• _Task brief_
When a line of the entries contains the word "PLAN", report that line.

[[ Given entries, beginning ]]

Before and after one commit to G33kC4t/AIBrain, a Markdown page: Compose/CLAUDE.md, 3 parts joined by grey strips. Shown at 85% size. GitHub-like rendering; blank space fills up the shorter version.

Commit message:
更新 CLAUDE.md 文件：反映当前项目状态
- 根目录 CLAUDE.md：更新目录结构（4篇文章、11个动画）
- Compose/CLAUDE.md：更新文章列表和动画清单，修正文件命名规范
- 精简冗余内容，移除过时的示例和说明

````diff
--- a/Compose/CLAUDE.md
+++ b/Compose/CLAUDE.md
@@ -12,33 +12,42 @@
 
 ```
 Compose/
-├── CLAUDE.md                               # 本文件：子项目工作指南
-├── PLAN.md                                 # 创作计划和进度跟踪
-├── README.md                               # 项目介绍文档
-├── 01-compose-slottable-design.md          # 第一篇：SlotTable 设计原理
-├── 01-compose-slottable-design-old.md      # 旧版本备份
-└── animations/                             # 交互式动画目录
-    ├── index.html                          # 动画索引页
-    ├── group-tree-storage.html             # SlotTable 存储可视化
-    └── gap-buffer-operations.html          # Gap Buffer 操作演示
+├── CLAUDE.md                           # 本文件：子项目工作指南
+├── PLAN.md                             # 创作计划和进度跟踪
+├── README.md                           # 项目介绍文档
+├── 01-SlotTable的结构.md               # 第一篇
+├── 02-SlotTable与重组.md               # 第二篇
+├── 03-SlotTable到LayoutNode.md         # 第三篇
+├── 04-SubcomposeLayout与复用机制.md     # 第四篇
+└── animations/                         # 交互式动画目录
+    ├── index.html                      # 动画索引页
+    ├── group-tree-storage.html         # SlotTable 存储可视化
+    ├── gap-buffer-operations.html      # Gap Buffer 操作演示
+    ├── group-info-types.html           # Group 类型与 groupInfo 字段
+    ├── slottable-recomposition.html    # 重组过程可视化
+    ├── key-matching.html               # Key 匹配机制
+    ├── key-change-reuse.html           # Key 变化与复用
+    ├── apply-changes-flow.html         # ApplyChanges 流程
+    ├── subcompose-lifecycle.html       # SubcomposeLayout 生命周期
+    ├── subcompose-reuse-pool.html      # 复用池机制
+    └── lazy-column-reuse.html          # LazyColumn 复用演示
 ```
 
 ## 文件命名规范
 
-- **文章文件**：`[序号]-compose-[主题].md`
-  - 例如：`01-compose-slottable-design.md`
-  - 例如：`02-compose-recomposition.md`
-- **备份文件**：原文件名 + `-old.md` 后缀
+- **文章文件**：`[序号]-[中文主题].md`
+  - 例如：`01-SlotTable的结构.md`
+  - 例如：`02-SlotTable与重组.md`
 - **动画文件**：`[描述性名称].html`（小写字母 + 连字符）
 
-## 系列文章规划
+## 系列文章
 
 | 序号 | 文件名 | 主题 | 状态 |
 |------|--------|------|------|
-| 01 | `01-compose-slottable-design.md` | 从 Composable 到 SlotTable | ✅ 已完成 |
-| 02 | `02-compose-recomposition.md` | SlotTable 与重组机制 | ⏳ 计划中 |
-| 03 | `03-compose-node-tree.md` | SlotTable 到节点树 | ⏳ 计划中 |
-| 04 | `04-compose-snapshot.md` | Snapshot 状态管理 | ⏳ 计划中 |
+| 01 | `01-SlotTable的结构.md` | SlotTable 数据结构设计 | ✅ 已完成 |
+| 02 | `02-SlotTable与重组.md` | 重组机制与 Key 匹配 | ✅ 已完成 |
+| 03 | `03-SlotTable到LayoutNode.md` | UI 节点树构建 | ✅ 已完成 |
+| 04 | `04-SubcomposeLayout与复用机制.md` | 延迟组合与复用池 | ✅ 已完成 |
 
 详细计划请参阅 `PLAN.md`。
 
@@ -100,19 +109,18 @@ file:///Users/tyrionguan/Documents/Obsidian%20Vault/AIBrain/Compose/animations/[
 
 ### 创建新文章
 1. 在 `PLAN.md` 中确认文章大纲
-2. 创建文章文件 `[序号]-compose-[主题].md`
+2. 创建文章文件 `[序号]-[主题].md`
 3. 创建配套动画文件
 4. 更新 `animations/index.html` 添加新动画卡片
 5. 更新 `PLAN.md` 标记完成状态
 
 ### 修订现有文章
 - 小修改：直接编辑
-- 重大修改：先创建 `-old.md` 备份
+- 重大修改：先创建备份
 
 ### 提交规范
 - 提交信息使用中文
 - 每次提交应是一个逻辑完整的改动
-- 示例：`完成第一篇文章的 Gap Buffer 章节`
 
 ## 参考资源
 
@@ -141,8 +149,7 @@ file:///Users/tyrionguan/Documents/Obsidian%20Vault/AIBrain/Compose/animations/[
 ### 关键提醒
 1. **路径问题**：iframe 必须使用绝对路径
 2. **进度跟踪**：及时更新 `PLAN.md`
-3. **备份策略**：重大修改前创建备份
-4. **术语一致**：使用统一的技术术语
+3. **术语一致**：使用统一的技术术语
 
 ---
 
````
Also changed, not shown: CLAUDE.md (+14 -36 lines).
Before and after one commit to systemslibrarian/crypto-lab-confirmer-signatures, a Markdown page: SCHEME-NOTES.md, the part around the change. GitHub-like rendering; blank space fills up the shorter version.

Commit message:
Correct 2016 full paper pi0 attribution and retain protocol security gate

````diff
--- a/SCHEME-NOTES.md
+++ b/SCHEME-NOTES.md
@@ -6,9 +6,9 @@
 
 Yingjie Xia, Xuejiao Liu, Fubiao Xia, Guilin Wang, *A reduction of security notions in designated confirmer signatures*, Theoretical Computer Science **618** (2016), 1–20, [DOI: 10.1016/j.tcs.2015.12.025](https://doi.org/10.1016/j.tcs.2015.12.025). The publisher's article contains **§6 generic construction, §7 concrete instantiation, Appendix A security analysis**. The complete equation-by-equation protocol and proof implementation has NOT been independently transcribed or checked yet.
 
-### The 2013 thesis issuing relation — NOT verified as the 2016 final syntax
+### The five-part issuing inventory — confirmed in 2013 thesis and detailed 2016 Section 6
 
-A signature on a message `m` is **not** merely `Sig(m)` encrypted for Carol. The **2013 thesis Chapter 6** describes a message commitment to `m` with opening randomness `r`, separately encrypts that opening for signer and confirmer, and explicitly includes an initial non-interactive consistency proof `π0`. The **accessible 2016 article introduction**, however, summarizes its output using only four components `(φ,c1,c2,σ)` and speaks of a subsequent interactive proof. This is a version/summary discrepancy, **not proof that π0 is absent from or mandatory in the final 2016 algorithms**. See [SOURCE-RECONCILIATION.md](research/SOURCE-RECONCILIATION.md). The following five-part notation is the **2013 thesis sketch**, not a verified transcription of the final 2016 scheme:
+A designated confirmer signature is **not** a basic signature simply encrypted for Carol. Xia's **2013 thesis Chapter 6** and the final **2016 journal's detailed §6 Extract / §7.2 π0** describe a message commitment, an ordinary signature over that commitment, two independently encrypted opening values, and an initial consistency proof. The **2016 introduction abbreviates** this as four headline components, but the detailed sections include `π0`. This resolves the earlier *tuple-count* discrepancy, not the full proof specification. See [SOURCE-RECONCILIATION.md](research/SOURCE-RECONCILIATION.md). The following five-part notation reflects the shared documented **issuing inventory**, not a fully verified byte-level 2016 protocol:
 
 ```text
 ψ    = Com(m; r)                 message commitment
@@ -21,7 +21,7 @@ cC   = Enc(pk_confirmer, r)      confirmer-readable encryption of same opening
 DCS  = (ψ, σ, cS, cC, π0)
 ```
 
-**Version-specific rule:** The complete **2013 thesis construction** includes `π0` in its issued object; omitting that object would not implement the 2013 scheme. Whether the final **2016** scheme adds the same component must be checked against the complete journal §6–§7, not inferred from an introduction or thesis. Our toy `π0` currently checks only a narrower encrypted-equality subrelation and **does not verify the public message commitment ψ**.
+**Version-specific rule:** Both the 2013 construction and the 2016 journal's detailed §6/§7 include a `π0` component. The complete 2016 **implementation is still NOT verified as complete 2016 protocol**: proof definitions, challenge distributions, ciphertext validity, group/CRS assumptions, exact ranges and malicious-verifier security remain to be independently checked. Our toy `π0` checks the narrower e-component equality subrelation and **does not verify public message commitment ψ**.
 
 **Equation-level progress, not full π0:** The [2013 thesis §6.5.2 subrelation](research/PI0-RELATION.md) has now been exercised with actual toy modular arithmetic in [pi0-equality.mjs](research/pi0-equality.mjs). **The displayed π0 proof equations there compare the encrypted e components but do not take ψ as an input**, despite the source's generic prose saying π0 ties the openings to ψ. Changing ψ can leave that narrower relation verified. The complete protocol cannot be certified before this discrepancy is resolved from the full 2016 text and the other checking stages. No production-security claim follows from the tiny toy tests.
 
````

[[ Given entries, end ]]

• _Exercise answer_
-├── PLAN.md                                 # 创作计划和进度跟踪
+├── PLAN.md                             # 创作计划和进度跟踪
 详细计划请参阅 `PLAN.md`。
 1. 在 `PLAN.md` 中确认文章大纲
 5. 更新 `PLAN.md` 标记完成状态
 2. **进度跟踪**：及时更新 `PLAN.md`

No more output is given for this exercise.